■ **TASK OBJECTIVE**
For the string "function", find every matching line in the records and copy it.

■ **RECORDS PROVIDED**
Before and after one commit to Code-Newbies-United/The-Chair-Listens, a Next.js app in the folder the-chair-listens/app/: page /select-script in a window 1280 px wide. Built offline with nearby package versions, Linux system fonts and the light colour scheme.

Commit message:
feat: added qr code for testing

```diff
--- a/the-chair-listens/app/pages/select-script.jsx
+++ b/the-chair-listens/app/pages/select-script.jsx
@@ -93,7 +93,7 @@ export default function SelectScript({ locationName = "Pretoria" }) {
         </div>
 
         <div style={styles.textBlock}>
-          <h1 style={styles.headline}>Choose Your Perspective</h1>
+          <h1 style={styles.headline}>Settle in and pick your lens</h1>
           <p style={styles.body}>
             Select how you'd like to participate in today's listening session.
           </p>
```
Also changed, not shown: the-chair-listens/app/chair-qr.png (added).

...

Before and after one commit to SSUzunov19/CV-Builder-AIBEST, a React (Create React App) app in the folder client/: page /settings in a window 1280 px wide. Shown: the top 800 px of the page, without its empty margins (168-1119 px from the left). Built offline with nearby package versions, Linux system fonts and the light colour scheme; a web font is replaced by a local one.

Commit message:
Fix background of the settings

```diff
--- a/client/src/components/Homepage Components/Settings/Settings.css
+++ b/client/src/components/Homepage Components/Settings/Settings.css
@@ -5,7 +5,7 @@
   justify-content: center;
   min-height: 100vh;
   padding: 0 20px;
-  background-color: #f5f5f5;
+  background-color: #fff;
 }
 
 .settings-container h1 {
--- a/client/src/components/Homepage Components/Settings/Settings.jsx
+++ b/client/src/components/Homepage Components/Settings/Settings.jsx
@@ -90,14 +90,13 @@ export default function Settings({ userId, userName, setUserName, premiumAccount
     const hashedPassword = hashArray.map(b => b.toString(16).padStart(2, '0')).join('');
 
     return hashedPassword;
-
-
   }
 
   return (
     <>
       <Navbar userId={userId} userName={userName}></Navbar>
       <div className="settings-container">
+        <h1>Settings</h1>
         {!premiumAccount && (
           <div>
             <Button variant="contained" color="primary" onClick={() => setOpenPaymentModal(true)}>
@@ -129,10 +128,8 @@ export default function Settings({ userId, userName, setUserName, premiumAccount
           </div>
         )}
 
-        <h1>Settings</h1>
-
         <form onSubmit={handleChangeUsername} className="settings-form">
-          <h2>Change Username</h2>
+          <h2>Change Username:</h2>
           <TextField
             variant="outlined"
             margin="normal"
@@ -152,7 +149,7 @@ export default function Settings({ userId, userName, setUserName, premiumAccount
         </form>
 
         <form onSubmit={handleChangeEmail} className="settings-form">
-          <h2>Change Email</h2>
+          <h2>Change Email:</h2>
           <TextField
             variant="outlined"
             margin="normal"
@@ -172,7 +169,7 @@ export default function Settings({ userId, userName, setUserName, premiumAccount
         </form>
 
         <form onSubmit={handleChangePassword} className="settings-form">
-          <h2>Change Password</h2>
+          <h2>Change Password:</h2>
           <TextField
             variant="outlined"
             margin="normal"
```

■ **WRITTEN RESPONSE**
@@ -93,7 +93,7 @@ export default function SelectScript({ locationName = "Pretoria" }) {
@@ -90,14 +90,13 @@ export default function Settings({ userId, userName, setUserName, premiumAccount
@@ -129,10 +128,8 @@ export default function Settings({ userId, userName, setUserName, premiumAccount
@@ -152,7 +149,7 @@ export default function Settings({ userId, userName, setUserName, premiumAccount
@@ -172,7 +169,7 @@ export default function Settings({ userId, userName, setUserName, premiumAccount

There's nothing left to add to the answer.